━━━ Material provided ━━━

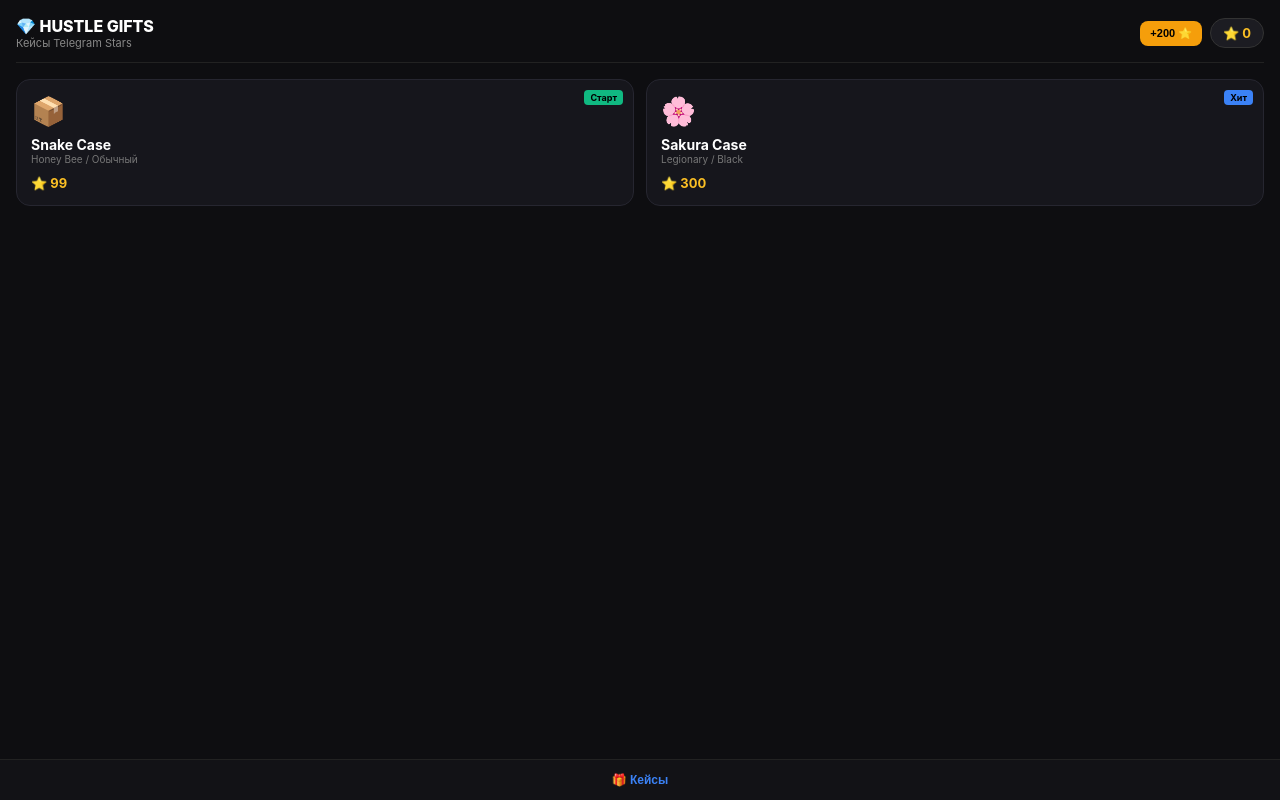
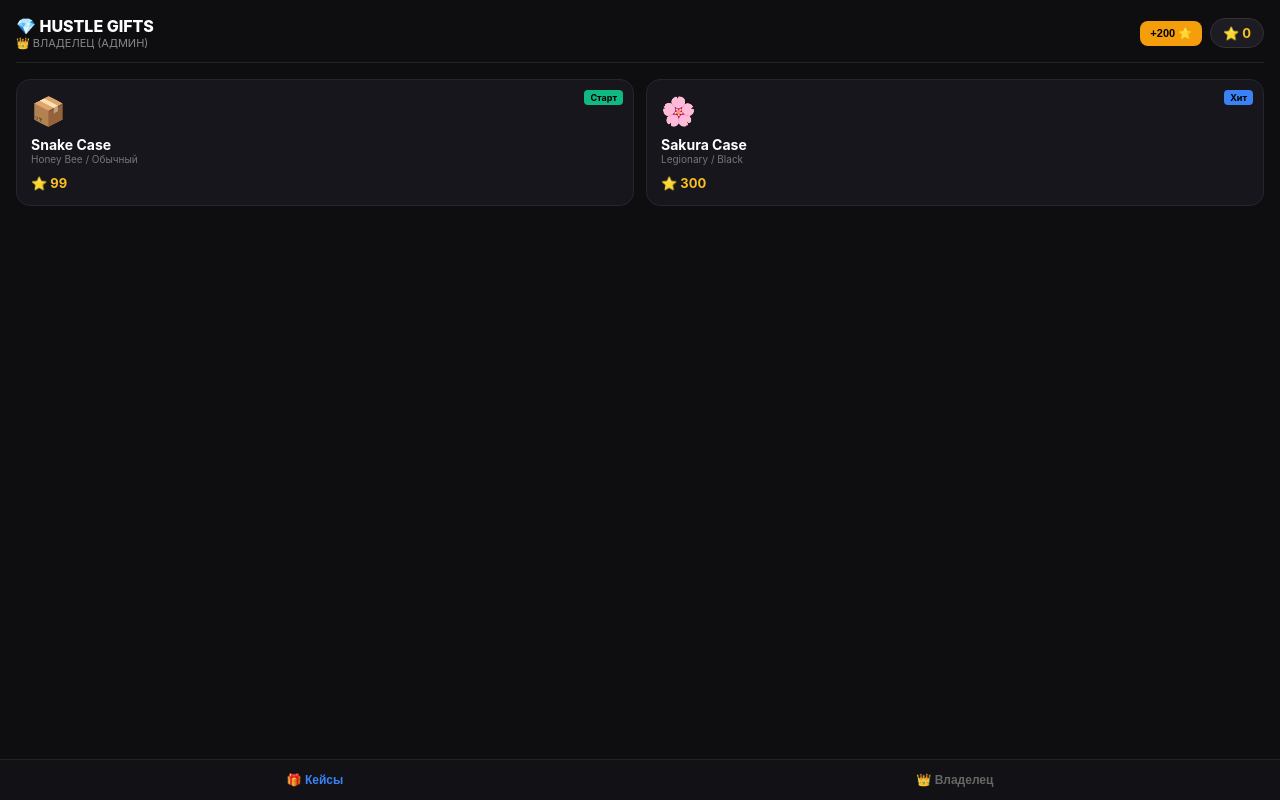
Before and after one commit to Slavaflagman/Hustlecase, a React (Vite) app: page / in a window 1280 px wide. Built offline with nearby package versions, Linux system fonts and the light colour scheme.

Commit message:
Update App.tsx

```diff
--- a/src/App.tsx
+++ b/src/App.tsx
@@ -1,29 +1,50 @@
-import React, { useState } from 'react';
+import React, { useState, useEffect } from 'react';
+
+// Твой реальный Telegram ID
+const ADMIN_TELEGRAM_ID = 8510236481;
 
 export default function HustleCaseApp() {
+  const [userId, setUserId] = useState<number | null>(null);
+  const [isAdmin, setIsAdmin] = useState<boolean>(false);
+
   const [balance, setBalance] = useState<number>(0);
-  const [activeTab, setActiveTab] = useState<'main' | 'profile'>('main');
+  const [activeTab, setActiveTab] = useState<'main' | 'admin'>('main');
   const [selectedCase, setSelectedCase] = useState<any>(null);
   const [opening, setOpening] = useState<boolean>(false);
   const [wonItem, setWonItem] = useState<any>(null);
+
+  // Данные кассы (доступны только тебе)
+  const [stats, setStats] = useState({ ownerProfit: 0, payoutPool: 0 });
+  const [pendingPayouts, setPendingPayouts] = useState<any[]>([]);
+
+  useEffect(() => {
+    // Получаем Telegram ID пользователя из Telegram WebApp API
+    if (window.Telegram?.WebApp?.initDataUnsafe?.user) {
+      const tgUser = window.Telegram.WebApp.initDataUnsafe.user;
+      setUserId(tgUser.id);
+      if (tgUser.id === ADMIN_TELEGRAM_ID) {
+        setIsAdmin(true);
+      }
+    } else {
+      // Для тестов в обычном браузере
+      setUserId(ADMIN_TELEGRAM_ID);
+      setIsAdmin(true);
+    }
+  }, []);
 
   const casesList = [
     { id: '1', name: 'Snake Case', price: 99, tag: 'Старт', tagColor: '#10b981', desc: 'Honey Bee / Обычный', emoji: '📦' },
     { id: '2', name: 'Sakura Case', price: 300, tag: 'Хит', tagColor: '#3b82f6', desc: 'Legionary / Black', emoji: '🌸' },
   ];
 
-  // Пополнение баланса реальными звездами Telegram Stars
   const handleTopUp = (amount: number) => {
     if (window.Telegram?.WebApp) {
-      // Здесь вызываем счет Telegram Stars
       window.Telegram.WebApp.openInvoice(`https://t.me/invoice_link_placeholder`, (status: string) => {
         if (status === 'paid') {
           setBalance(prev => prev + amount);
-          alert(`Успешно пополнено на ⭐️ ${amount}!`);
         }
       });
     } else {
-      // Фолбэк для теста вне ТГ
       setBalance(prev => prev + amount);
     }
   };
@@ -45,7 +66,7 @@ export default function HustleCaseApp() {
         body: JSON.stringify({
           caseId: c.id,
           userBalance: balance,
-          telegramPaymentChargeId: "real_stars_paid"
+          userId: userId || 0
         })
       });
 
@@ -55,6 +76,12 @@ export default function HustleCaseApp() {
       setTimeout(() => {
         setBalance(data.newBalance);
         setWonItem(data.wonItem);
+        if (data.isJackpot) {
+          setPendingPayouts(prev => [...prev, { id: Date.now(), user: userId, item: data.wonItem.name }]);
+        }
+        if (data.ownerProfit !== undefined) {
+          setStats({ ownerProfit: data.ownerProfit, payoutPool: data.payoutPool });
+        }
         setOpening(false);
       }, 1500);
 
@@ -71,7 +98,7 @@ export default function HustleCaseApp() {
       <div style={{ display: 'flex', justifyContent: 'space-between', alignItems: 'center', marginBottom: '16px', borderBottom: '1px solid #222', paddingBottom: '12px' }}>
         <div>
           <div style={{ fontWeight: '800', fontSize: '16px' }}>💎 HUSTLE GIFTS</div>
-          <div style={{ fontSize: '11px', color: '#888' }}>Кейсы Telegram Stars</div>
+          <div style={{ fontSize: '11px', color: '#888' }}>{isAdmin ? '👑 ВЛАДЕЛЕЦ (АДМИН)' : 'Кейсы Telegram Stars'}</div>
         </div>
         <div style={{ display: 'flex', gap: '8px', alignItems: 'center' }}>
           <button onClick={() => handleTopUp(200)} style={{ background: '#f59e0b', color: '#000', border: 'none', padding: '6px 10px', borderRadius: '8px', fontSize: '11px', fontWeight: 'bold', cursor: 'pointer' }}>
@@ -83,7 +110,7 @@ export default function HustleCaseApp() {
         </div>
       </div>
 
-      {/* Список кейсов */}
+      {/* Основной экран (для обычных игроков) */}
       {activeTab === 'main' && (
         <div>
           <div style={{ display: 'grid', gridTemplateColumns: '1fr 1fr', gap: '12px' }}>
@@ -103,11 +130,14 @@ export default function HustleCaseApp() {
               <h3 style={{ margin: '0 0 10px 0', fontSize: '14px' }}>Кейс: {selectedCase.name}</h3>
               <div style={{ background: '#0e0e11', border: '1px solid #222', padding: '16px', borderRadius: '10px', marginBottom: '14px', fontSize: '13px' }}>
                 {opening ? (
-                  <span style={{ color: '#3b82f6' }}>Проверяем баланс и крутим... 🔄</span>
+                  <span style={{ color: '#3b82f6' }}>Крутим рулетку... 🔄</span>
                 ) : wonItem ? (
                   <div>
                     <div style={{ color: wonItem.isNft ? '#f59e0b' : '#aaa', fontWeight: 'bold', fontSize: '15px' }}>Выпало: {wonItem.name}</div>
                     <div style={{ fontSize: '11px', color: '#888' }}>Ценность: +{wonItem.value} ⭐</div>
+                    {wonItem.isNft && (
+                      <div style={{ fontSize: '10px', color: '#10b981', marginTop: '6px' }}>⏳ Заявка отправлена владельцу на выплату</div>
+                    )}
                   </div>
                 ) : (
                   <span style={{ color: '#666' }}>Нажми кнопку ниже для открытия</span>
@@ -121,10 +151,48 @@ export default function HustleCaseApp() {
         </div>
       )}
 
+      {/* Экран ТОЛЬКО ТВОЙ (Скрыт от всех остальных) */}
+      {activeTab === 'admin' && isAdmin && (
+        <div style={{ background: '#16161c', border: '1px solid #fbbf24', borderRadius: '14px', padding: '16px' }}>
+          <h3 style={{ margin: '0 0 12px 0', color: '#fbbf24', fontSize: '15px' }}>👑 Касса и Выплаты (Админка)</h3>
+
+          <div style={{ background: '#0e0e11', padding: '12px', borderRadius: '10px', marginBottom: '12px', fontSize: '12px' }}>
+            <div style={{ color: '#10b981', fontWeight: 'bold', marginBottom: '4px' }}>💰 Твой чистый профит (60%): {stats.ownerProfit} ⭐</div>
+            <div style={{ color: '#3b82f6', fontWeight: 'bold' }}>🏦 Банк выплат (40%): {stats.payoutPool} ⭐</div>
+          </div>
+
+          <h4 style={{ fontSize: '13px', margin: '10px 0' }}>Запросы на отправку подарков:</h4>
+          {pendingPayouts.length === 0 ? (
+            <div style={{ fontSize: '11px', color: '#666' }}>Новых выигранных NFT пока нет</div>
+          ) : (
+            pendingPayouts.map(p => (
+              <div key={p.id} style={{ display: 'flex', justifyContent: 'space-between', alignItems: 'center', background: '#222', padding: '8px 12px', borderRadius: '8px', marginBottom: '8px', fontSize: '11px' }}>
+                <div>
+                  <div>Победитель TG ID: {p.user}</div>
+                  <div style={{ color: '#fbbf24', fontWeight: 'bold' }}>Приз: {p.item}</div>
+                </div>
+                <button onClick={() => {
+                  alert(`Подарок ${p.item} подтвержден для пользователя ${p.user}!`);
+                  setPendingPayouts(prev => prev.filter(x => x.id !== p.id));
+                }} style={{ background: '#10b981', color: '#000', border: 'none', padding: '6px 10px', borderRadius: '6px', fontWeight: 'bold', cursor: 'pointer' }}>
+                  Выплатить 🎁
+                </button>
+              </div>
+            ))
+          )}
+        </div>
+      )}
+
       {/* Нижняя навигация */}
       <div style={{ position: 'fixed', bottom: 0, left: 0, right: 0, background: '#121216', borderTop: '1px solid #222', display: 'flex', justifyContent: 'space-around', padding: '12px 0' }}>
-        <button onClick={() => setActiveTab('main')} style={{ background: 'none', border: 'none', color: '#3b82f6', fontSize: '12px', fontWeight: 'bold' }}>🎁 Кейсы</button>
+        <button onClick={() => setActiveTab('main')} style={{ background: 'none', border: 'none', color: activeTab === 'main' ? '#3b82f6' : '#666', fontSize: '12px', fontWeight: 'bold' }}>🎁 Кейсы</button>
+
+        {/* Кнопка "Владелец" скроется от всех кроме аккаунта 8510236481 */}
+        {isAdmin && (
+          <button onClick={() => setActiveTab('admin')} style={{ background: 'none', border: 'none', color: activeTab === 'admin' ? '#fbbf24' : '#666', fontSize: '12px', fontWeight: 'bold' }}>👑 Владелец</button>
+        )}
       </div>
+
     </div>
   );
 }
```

━━━

Activity: Where a line of the entries contains the word "button", copy that line.

Solution to the exercise:
           <button onClick={() => handleTopUp(200)} style={{ background: '#f59e0b', color: '#000', border: 'none', padding: '6px 10px', borderRadius: '8px', fontSize: '11px', fontWeight: 'bold', cursor: 'pointer' }}>
+                <button onClick={() => {
+                </button>
-        <button onClick={() => setActiveTab('main')} style={{ background: 'none', border: 'none', color: '#3b82f6', fontSize: '12px', fontWeight: 'bold' }}>🎁 Кейсы</button>
+        <button onClick={() => setActiveTab('main')} style={{ background: 'none', border: 'none', color: activeTab === 'main' ? '#3b82f6' : '#666', fontSize: '12px', fontWeight: 'bold' }}>🎁 Кейсы</button>
+          <button onClick={() => setActiveTab('admin')} style={{ background: 'none', border: 'none', color: activeTab === 'admin' ? '#fbbf24' : '#666', fontSize: '12px', fontWeight: 'bold' }}>👑 Владелец</button>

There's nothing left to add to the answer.